[How to complete this task]
Look through the entries below and extract exactly the lines from the one containing "0.13) + top_shift" through the one containing "the photo natural.", ends included.

[Records to use]
---
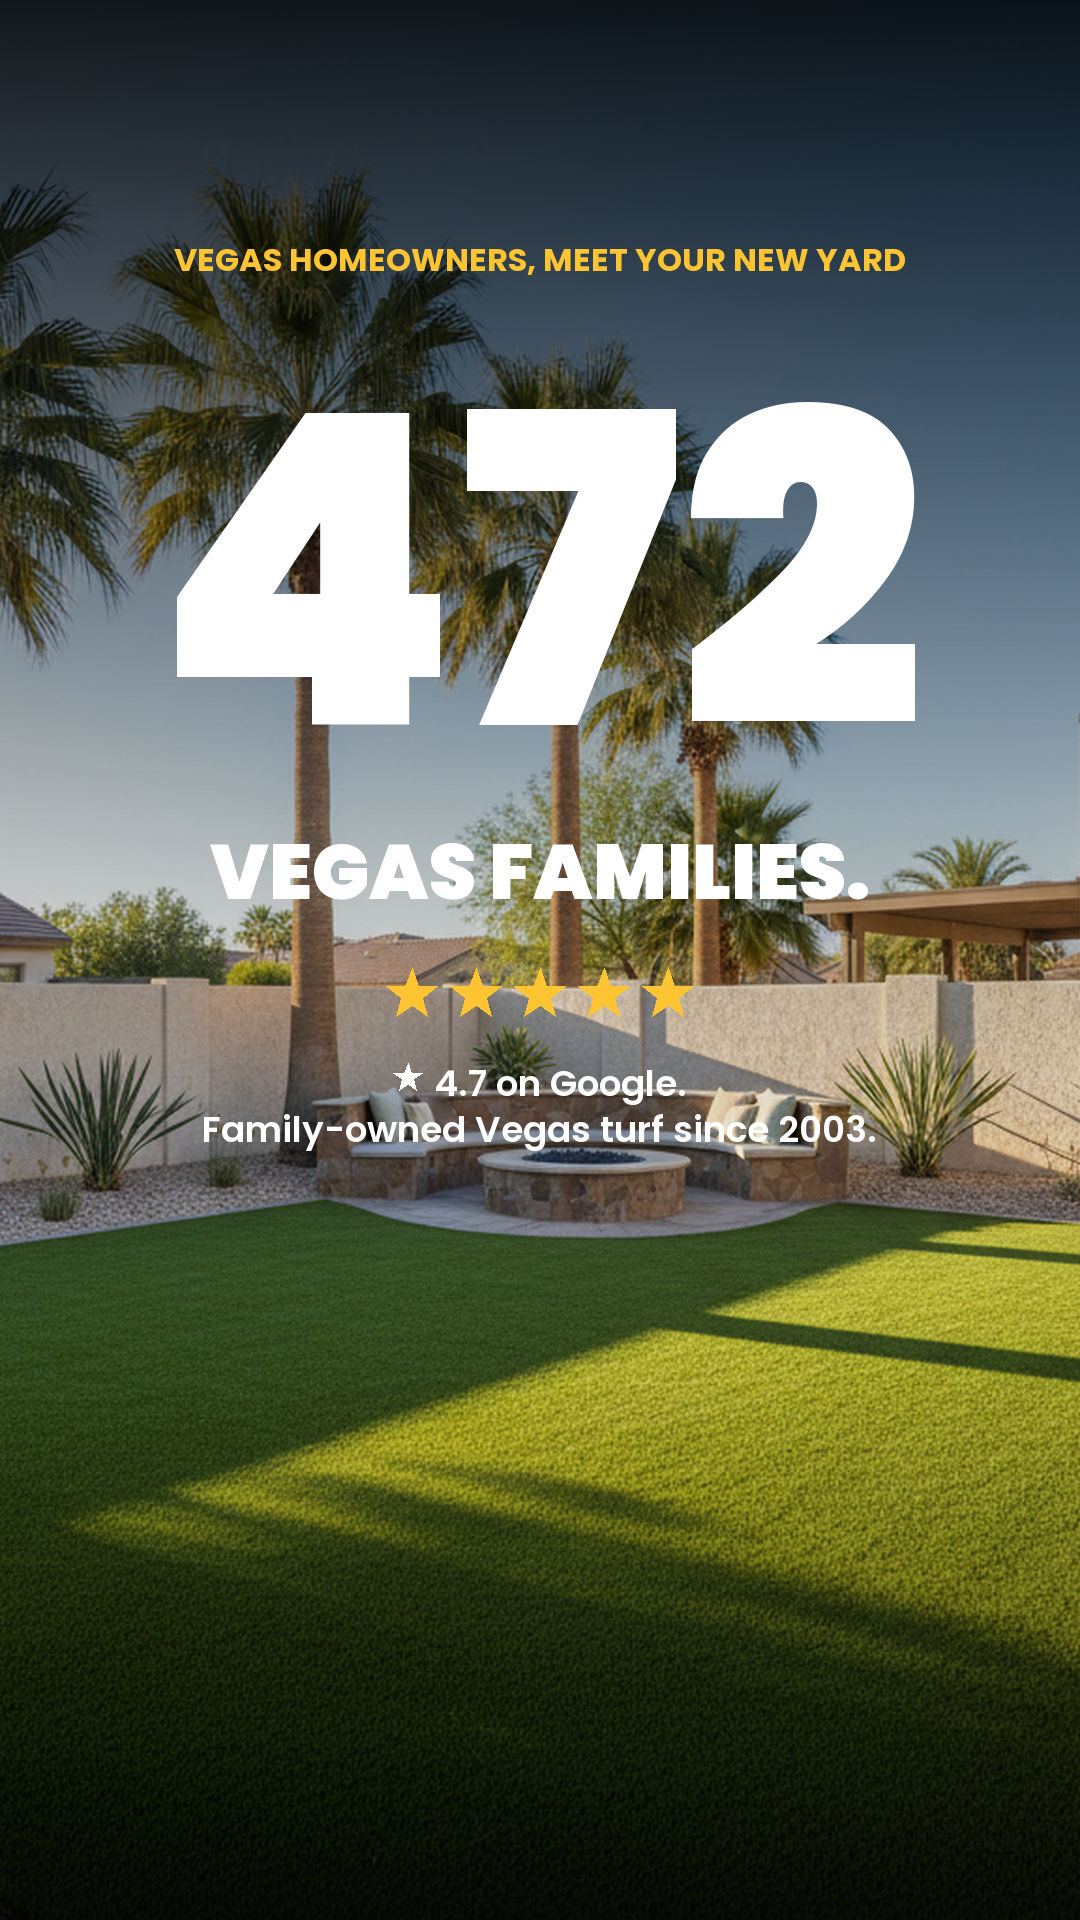
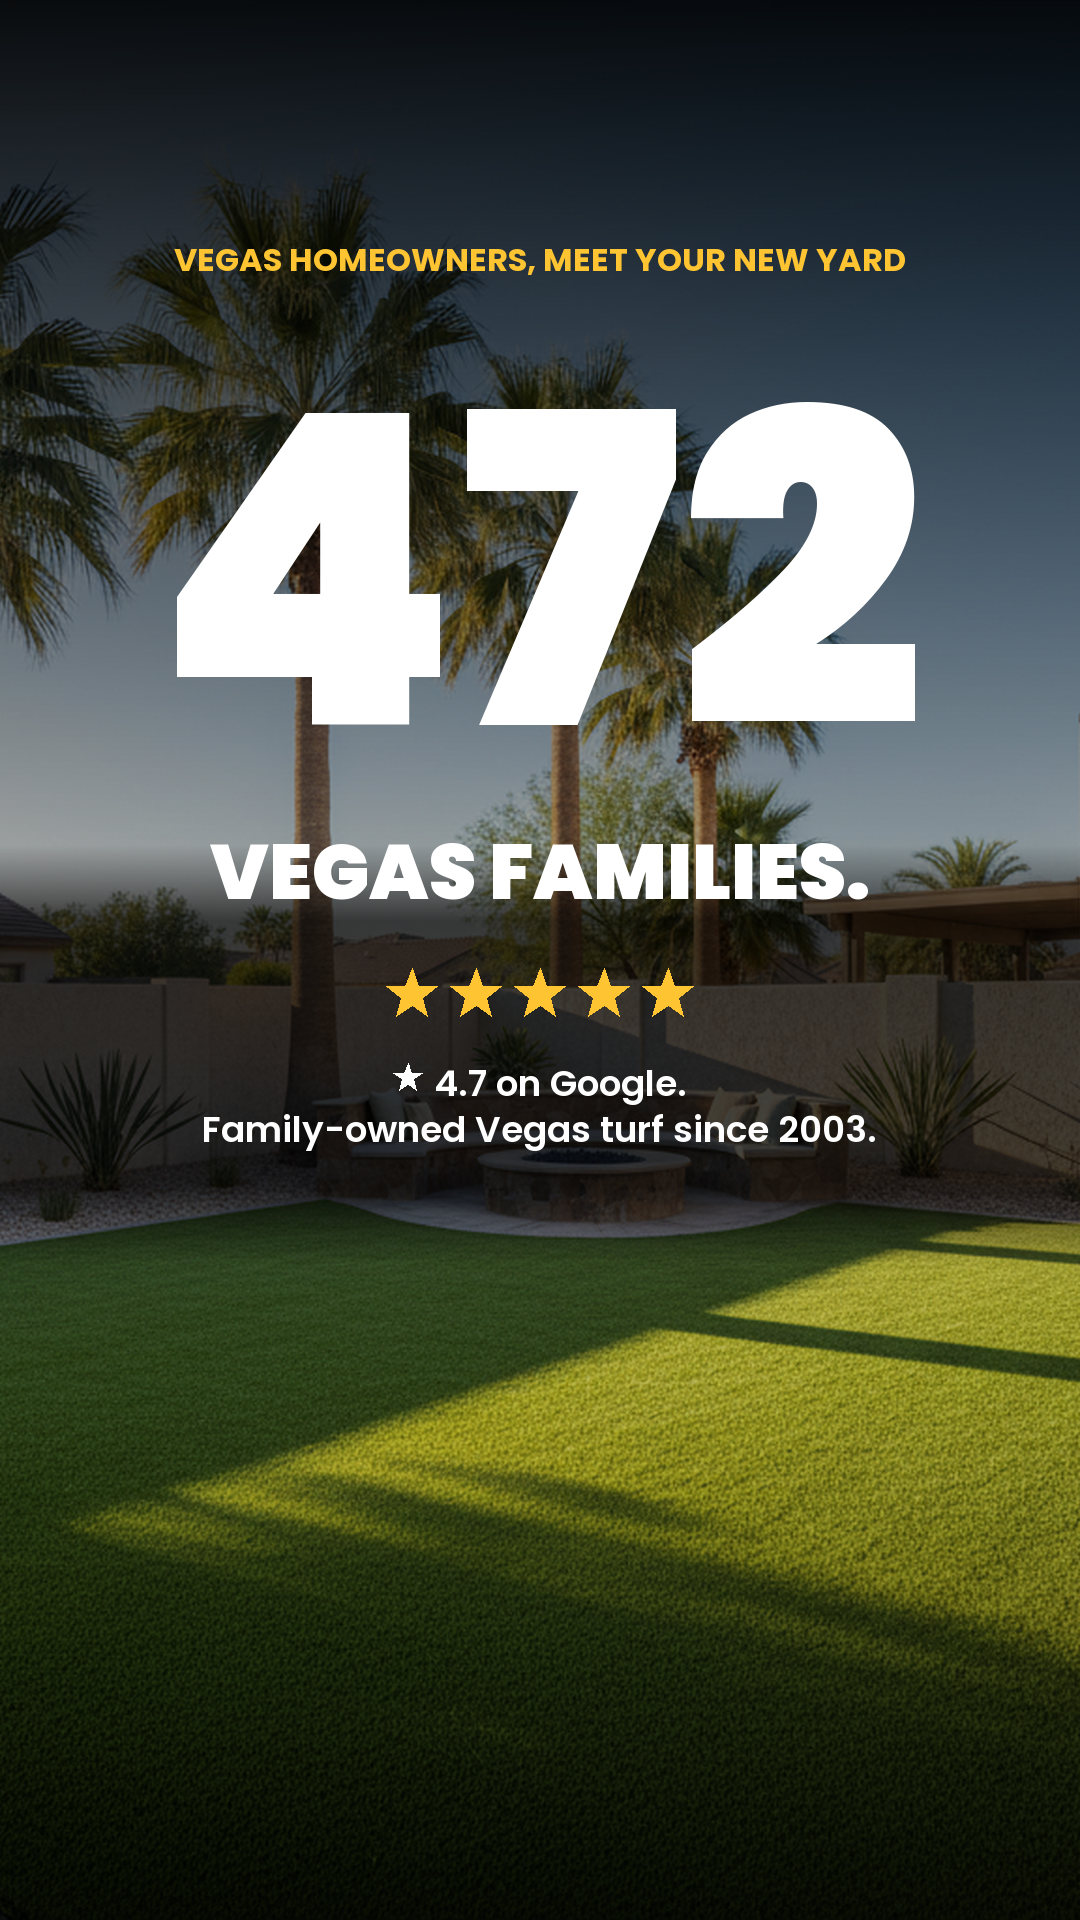
V1 9x16 readability: stronger top scrim + localized band behind tag region
The 5-star row + "★ 4.7 on Google" + "Family-owned Vegas turf since 2003"
sat over the brightest sun-lit area of the lush-vegas-backyard photo, where
the top scrim had already faded to ~10% alpha — white text was barely
legible.

Two fixes:
- Top scrim 0.70 → 0.85 height_frac, max_alpha 225 → 240 (vertical only)
- New add_band_scrim helper draws a feathered horizontal dark band
  precomputed to land behind the stars + tag text. Layout y-positions are
  resolved up front so the band can be placed before the text is drawn.

Square (1:1) untouched — that layout doesn't have the bright-turf overlap
problem.

Changed region(s): [[0.0, 0.25, 1.0, 0.6562], [0.6722, 0.25, 0.7639, 0.3125]]

diff --git a/build-batch.py b/build-batch.py
@@ -166,6 +166,27 @@ def add_bottom_scrim(canvas, height_frac=0.40, max_alpha=215):
     return canvas
 
 
+def add_band_scrim(canvas, y_start, y_end, max_alpha=170, fade=80):
+    """Horizontal dark band from y_start..y_end with feathered top/bottom edges.
+    Use to darken a localized region behind text without over-darkening the rest."""
+    W, H = canvas.size
+    grad = Image.new("RGBA", (W, H), (0, 0, 0, 0))
+    gd = ImageDraw.Draw(grad)
+    fade_top = max(0, y_start - fade)
+    for i in range(y_start - fade_top):
+        a = int(max_alpha * (i / max(1, fade)))
+        gd.line([(0, fade_top + i), (W, fade_top + i)], fill=(0, 0, 0, a))
+    gd.rectangle([(0, y_start), (W, y_end)], fill=(0, 0, 0, max_alpha))
+    fade_bot_end = min(H, y_end + fade)
+    for i in range(fade_bot_end - y_end):
+        a = int(max_alpha * (1 - i / max(1, fade)))
+        gd.line([(0, y_end + i), (W, y_end + i)], fill=(0, 0, 0, a))
+    if canvas.mode != "RGBA":
+        canvas = canvas.convert("RGBA")
+    canvas.alpha_composite(grad)
+    return canvas
+
+
 def build_fullbleed(W, H, photo_path, headline, sub, cta_text, out,
                     eyebrow=None, headline_color=WHITE, accent_words=None,
                     accent_color=GOLD, cta_fill=USTURF_GREEN, cta_text_color=WHITE):
@@ -247,9 +268,27 @@ def build_v1_stat_shock_472(W, H, out):
     canvas = fit_cover(photo, W, H).convert("RGBA")
     is_vertical = H > W * 1.5
     top_shift = int(H * 0.08) if is_vertical else 0  # clear Meta Reels/Stories top safe zone
-    # On 9:16, content shifts down 8% — extend top scrim so tag region stays legible
-    canvas = add_top_scrim(canvas, 0.70 if is_vertical else 0.55, max_alpha=225 if is_vertical else 215)
+
+    # Precompute layout y-positions so we can place a localized scrim behind the
+    # stars + tag region BEFORE drawing text on top.
+    big_size_pre = int(W * 0.40)
+    big_y_pre = int(H * 0.13) + top_shift
+    sub_size_pre = int(W * 0.072)
+    sub_y_pre = (big_y_pre + big_size_pre) + int(H * 0.005)
+    star_y_pre = sub_y_pre + sub_size_pre + int(H * 0.025)
+    star_size_pre = int(W * 0.025)
+    tag_size_pre = max(24, int(W * 0.034))
+    tag_y_pre = star_y_pre + star_size_pre * 2 + int(H * 0.025)
+    family_end_y_pre = tag_y_pre + tag_size_pre + 8 + tag_size_pre
+
+    canvas = add_top_scrim(canvas, 0.85 if is_vertical else 0.55, max_alpha=240 if is_vertical else 215)
     canvas = add_bottom_scrim(canvas, 0.35, max_alpha=200)
+    if is_vertical:
+        # Localized darken band behind the 5-star row + tag lines (sun-lit turf area
+        # otherwise drowns the white text). Feathered edges keep the photo natural.
+        band_top = star_y_pre - int(H * 0.025)
+        band_bot = family_end_y_pre + int(H * 0.020)
+        canvas = add_band_scrim(canvas, band_top, band_bot, max_alpha=170, fade=int(H * 0.04))
     draw = ImageDraw.Draw(canvas, "RGBA")
 
     # Eyebrow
---
[Output for this exercise]
+    big_y_pre = int(H * 0.13) + top_shift
+    sub_size_pre = int(W * 0.072)
+    sub_y_pre = (big_y_pre + big_size_pre) + int(H * 0.005)
+    star_y_pre = sub_y_pre + sub_size_pre + int(H * 0.025)
+    star_size_pre = int(W * 0.025)
+    tag_size_pre = max(24, int(W * 0.034))
+    tag_y_pre = star_y_pre + star_size_pre * 2 + int(H * 0.025)
+    family_end_y_pre = tag_y_pre + tag_size_pre + 8 + tag_size_pre
+
+    canvas = add_top_scrim(canvas, 0.85 if is_vertical else 0.55, max_alpha=240 if is_vertical else 215)
     canvas = add_bottom_scrim(canvas, 0.35, max_alpha=200)
+    if is_vertical:
+        # Localized darken band behind the 5-star row + tag lines (sun-lit turf area
+        # otherwise drowns the white text). Feathered edges keep the photo natural.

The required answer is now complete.